Define a Primitive

A primitive is a data that is not an object, cannot be changed and does not have any methods. In JavaScript{.glossaryLink}, there are 6 primitive data types: string{.glossaryLink}, number{.glossaryLink}, boolean{.glossaryLink}, null{.glossaryLink}, undefined{.glossaryLink}, [symbol.](https://developer.mozilla.org/en-US/docs/Glossary/symbol “symbol: This glossary page describes both a data type, called “symbol”, and the class-like function, called “Symbol()”, that (among other things) creates instances of the symbol data type.”){.glossaryLink}

They are not variables but can be assigned to variables. The variable may be assigned a new value but the primitive remains the same. See below examples:

// Using a string method doesn't mutate the string
var bar = "baz";
console.log(bar); // baz
bar.toUpperCase()
console.log(bar); // baz ( It will not change to BAZ)

// Using an array method mutates the array
var foo = [];
console.log(foo); // []
foo.push("plugh");
console.log(foo); // ["plugh"]

// Assignment gives the primitive a new (not a mutated) value
bar = bar.toUpperCase(); // BAZ

As you can see methods do no affect primitive’s value but assignment gives them a new value. Here is another example:

// The Primitive
let foo = 5;

// A function to change the Primitive value
function addTwo(foo) {
foo = foo + 2;
}

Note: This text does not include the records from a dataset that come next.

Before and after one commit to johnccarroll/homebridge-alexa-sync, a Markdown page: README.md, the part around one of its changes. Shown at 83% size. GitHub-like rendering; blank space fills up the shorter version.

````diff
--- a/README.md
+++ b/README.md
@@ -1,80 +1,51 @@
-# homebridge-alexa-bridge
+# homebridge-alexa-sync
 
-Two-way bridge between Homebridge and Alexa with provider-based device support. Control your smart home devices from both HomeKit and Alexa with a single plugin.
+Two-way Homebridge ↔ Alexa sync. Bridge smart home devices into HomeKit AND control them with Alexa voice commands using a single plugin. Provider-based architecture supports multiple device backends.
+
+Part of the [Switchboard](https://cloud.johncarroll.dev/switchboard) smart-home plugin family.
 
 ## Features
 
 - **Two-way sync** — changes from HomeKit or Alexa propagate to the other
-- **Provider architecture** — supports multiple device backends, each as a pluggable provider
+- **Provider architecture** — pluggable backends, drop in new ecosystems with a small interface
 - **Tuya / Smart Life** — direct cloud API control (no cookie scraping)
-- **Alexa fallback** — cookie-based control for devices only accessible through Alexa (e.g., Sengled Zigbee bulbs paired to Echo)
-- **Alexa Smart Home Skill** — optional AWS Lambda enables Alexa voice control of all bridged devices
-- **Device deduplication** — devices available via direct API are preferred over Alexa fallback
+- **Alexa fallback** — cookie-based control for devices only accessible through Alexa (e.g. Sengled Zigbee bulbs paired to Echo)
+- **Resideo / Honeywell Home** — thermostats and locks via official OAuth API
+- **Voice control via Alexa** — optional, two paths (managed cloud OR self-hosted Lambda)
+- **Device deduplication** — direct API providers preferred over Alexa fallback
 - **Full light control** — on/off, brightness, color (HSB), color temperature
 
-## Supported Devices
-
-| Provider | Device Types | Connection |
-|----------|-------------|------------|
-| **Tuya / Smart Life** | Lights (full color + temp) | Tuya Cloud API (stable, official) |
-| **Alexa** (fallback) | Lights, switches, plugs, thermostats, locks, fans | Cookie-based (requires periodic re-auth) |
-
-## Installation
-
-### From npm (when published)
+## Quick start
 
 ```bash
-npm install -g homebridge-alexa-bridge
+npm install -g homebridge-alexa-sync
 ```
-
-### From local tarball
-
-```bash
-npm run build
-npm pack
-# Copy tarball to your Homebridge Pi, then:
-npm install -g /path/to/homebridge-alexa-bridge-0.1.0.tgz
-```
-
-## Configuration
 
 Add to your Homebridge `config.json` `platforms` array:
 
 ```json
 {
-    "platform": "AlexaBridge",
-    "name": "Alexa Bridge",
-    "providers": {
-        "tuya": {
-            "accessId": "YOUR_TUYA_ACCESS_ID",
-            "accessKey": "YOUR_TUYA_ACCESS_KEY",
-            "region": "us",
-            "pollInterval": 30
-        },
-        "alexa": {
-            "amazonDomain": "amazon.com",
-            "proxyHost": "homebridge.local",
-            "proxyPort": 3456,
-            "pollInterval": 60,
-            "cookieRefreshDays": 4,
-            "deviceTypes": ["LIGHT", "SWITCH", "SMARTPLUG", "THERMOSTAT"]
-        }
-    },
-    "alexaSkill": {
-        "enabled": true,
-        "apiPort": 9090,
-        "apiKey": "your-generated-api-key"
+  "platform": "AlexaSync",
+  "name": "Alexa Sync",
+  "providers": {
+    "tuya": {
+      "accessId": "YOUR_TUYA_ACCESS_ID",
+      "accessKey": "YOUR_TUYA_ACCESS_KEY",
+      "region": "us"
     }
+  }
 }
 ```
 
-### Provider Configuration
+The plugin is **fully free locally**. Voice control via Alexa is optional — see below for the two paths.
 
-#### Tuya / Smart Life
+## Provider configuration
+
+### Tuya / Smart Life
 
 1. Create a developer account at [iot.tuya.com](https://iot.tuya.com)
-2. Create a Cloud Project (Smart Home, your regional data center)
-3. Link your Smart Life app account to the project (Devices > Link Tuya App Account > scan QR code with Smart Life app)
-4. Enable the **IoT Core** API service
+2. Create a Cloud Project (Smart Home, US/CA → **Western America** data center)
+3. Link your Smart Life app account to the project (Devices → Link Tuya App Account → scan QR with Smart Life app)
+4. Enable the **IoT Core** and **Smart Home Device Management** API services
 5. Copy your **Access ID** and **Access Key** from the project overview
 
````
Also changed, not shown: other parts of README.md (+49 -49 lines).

// Pass our Primitive as an argument to `addTwo()` function
addTwo(foo);

// Get the current Primitive value
console.log(foo); // 5

Before doing ANYTHING inside the function, JavaScript took a copy of the original passed – Primitive – argument to work with it inside our function. Any changes inside our function won’t affect the ORIGINAL foo at all, as we are working on our COPY of it. Inside the function, it refers to foo the parameter   –   _addTwo(foo) _ not foo – _the variable – _let foo = 5;

So this is the meaning of primitives being immutable.We are always working on a copy of them without touching the original value. To get the value of a primitive, we use the valueof() method. For the above example we could use it like this:

foo.Valueof(); // 5

Primitive wrapper objects

The primitive types boolean, string and number can be wrapped by their object counterparts. These objects are instances of the Boolean, String and Number constructors respectively. See the below definitions:

typeof true; //"boolean"
typeof Boolean(true); //"boolean"
typeof new Boolean(true); //"object"
typeof (new Boolean(true)).valueOf(); //"boolean"

typeof "abc"; //"string"
typeof String("abc"); //"string"
typeof new String("abc"); //"object"
typeof (new String("abc")).valueOf(); //"string"

typeof 123; //"number"
typeof Number(123); //"number"
typeof new Number(123); //"object"
typeof (new Number(123)).valueOf(); //"number"

And the vice versa is true. So the objects could be coerced to their primitives:

//object coerced to primitive
var Twelve = new Number(12);
var fifteen = Twelve + 3;
fifteen; //15
typeof fifteen; //"number" (primitive)
typeof Twelve; //"object"; (still object)

//another object coerced to primitive
new String("hippo") + "potamus"; //"hippopotamus"

//object not coerced (because 'typeof' operator can work with objects)
typeof new String("hippo") + "potamus"; //"objectpotamus"

Why does "abc".length return a value?

Javascript will coerce between primitives and objects. So for “abc” the string value is coerced to a string object to access to length property. See an example below:

String.prototype.returnMe= function() {
return this;
}
var a = "abc";
var b = a.returnMe();

a; //"abc"
typeof a; //"string" (still a primitive)
b; //"abc"
typeof b; //"object"

and tis example for a number primitive:

Number.prototype.toString = function() {
return typeof this;
}

(123).toString(); //"object"

By this means primitives have access to all the properties (including methods) defined by their respective object constructors. But even with this we cannot assign values to primitives:

var primitive = "september";
primitive.vowels = 3;

primitive.vowels; //undefined;

Primitives are immutable and we cannot modify them by tweaking the properties of the object wrapper:

var me = new String("Angus");
me.length = 2; //(error in strict mode)
me.length; //5 (not 2 - thanks @joseanpg)
me.valueOf(); "Angus"

Primitives could be very confusing if we don’t understand what they really are and what are object’s differences with their primitives counterparts. I hope this helped.

© 2019
Azadeh Faramarzi

This site is created and maintined by Azadeh Faramarzi , A passionate developer, sport and code lover who loves to share and write when she has some time.